# Work to be completed:
State, as a number alone, how many lines of the entries contain the word "models".

# Information given:
/---
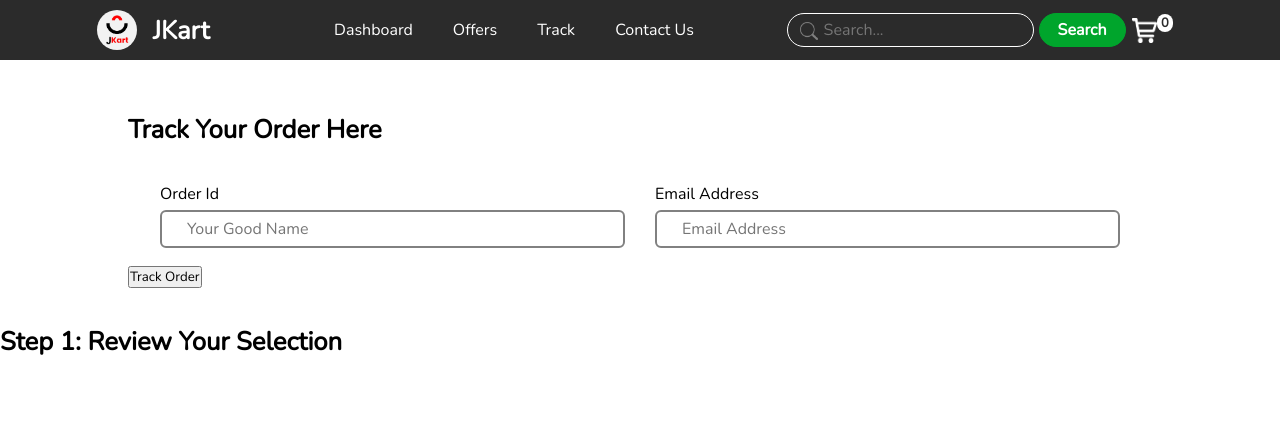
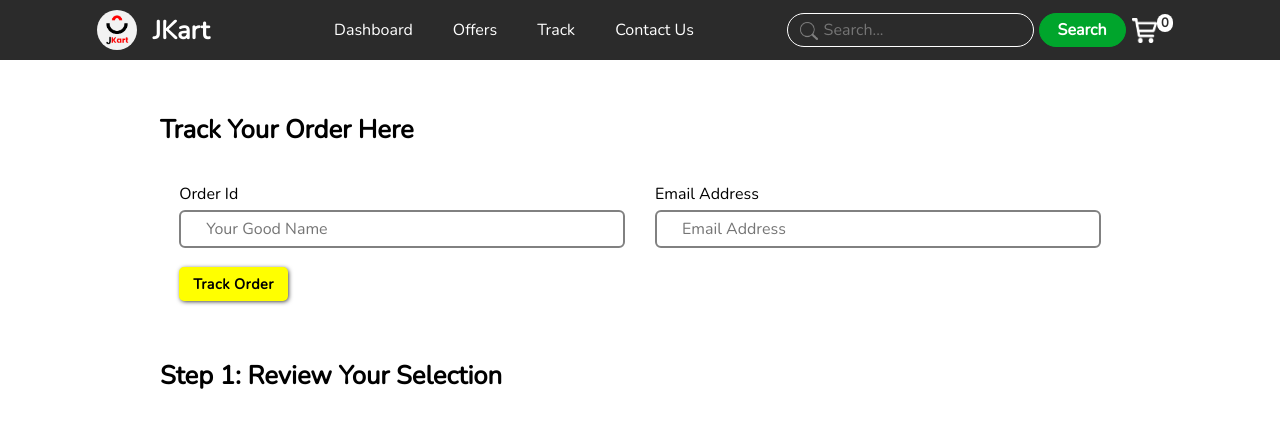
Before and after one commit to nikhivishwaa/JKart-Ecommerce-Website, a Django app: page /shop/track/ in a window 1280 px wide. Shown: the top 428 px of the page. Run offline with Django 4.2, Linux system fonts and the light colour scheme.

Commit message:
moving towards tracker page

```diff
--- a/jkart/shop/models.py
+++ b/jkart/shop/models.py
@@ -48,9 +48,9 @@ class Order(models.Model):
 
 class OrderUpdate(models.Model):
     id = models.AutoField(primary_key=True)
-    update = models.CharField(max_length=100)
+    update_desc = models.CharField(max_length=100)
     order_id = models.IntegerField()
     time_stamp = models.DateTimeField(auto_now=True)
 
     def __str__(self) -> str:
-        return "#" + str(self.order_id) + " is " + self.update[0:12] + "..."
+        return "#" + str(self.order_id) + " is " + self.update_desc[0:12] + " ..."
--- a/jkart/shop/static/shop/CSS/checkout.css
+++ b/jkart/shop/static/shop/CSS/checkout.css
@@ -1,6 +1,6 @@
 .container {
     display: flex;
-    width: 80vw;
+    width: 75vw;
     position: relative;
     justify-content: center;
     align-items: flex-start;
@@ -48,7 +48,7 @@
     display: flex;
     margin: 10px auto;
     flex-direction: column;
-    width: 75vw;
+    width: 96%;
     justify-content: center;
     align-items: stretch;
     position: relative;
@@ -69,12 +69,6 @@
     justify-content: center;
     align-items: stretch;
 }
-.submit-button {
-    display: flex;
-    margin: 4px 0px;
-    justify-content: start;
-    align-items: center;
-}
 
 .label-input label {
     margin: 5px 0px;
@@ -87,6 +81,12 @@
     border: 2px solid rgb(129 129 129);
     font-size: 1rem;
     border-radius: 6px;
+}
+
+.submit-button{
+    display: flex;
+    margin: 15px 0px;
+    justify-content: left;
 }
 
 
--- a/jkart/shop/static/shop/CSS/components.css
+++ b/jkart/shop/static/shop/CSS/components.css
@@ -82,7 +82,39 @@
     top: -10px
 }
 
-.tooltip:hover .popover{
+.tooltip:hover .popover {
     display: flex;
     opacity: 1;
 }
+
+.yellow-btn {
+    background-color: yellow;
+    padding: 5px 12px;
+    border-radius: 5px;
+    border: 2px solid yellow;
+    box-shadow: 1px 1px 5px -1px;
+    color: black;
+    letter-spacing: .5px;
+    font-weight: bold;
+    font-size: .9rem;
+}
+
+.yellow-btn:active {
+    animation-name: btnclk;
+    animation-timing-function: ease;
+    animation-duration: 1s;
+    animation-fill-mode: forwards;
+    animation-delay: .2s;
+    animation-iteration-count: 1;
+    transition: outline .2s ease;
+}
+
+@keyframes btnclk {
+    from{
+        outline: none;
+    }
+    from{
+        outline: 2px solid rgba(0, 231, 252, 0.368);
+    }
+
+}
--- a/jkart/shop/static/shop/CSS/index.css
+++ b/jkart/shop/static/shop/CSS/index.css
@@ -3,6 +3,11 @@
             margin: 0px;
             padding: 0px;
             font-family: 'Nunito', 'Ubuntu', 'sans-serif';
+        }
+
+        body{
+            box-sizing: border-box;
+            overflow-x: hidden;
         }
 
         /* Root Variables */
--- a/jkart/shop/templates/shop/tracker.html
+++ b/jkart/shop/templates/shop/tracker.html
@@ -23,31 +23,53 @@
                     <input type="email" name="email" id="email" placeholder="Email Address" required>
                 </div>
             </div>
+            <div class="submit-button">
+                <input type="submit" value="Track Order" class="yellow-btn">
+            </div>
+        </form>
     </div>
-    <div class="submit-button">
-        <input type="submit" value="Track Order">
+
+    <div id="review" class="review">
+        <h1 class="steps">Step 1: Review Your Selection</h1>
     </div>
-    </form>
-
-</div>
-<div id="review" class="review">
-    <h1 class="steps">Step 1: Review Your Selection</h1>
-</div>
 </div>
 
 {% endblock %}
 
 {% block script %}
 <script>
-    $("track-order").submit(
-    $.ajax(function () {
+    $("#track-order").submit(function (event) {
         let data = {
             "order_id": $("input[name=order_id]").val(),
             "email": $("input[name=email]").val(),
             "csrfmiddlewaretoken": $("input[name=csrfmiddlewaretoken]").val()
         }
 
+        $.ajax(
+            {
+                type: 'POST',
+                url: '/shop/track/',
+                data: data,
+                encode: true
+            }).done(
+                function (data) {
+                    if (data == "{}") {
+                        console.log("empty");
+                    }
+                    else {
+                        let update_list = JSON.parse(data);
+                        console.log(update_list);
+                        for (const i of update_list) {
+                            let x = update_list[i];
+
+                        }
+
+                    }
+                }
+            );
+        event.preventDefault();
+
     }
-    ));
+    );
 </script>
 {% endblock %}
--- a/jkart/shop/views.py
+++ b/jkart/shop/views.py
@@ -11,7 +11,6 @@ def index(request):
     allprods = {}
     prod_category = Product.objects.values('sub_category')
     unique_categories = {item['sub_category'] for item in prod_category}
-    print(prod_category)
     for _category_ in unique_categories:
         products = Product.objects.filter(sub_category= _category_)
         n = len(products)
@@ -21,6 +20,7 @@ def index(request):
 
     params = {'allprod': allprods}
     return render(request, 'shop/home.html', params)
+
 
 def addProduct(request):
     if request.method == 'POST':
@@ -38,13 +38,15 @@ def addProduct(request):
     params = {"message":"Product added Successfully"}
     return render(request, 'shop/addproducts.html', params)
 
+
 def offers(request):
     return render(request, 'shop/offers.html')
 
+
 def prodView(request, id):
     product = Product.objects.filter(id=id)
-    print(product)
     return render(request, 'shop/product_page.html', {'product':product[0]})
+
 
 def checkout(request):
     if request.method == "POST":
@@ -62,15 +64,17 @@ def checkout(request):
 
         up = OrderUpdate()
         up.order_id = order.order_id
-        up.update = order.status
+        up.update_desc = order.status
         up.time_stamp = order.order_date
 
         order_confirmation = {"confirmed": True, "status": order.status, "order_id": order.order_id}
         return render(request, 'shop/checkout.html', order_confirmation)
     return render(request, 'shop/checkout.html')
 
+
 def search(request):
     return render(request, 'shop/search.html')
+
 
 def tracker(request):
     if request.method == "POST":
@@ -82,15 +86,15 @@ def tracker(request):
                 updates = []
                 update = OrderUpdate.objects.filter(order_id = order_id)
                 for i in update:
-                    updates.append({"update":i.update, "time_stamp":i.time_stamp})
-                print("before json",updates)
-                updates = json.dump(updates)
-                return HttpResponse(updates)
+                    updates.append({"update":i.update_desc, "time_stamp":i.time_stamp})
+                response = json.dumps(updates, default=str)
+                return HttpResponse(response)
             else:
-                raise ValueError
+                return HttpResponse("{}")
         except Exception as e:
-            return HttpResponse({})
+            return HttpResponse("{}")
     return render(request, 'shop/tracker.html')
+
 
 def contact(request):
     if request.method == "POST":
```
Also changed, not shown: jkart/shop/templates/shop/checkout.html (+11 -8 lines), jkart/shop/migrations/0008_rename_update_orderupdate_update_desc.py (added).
\---
/---
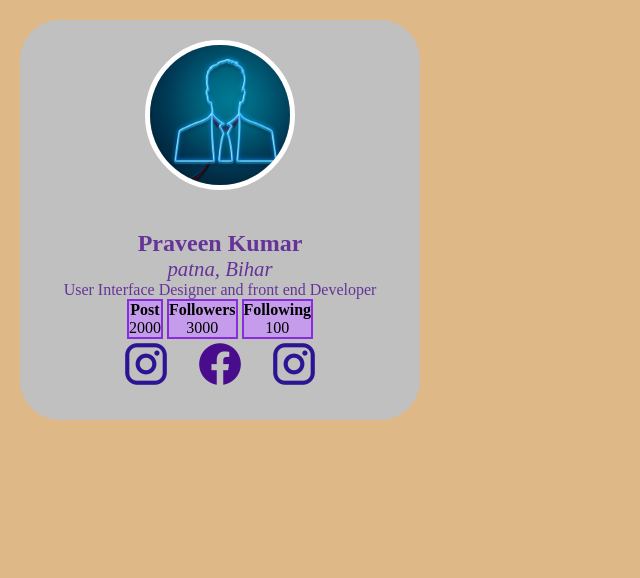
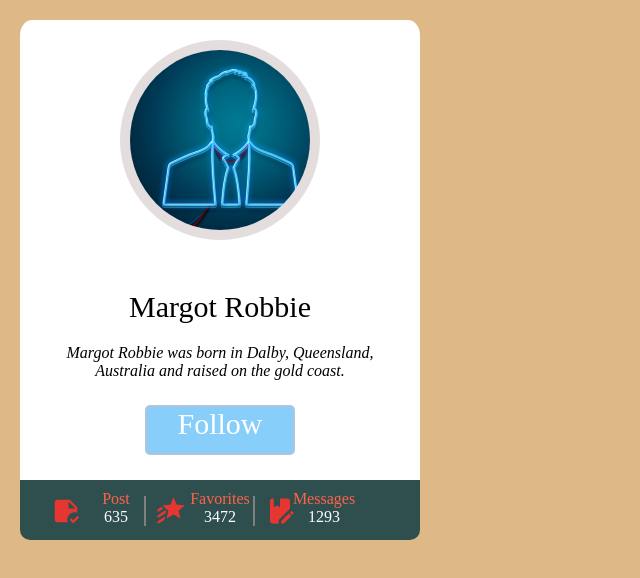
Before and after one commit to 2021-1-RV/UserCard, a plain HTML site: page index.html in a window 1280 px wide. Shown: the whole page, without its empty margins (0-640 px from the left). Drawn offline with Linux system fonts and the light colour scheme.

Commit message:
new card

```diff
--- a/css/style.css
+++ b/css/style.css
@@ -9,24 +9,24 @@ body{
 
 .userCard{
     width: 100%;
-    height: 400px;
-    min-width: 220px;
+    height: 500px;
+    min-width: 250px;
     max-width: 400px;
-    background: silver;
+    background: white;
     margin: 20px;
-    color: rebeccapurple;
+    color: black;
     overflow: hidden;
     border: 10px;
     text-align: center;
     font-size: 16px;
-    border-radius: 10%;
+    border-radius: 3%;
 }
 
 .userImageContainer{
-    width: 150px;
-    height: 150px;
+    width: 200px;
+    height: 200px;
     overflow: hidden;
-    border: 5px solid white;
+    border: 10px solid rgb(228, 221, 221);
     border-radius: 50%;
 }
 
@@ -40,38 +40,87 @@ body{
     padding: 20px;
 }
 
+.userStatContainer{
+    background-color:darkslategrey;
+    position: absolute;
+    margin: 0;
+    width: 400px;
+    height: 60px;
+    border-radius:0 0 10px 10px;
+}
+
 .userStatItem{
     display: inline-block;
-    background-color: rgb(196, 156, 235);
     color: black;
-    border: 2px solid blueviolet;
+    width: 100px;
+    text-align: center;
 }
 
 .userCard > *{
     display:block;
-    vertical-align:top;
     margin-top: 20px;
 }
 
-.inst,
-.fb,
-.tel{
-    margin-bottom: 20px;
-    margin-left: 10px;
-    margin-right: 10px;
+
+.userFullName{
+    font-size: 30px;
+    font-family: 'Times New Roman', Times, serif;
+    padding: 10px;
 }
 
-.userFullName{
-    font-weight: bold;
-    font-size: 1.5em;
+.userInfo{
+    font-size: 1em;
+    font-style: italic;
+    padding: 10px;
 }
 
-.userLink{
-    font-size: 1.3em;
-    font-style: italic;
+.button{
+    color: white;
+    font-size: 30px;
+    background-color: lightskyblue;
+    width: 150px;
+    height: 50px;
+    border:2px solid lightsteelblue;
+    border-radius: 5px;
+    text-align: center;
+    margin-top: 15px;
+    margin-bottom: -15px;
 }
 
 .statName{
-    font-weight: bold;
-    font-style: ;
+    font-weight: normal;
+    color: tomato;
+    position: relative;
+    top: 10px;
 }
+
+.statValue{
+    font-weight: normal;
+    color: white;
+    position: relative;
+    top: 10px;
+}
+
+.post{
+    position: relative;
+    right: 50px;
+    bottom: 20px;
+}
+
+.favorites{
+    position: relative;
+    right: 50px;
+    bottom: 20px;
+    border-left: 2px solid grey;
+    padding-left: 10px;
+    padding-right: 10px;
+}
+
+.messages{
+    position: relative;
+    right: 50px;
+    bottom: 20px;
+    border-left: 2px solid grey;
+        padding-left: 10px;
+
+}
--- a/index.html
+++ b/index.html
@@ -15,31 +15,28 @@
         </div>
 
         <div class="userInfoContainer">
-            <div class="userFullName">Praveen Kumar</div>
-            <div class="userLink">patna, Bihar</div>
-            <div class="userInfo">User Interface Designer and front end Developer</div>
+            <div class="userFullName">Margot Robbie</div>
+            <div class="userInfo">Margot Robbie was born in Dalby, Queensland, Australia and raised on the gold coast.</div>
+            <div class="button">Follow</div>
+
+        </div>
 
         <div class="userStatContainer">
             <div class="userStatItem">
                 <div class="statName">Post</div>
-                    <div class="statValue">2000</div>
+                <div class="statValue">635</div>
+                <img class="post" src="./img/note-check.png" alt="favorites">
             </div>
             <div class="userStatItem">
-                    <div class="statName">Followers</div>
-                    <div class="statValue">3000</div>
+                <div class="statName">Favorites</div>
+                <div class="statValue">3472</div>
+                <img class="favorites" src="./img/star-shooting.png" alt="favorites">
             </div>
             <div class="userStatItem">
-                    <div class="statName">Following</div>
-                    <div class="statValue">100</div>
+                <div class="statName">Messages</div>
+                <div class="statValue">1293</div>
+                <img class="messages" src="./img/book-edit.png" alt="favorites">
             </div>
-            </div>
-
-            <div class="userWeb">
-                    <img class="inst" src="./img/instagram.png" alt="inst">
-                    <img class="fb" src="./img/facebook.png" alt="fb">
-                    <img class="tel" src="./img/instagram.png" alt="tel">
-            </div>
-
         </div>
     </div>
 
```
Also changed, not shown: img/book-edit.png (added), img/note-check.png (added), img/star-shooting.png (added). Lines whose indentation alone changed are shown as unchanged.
\---
# Written solution:
9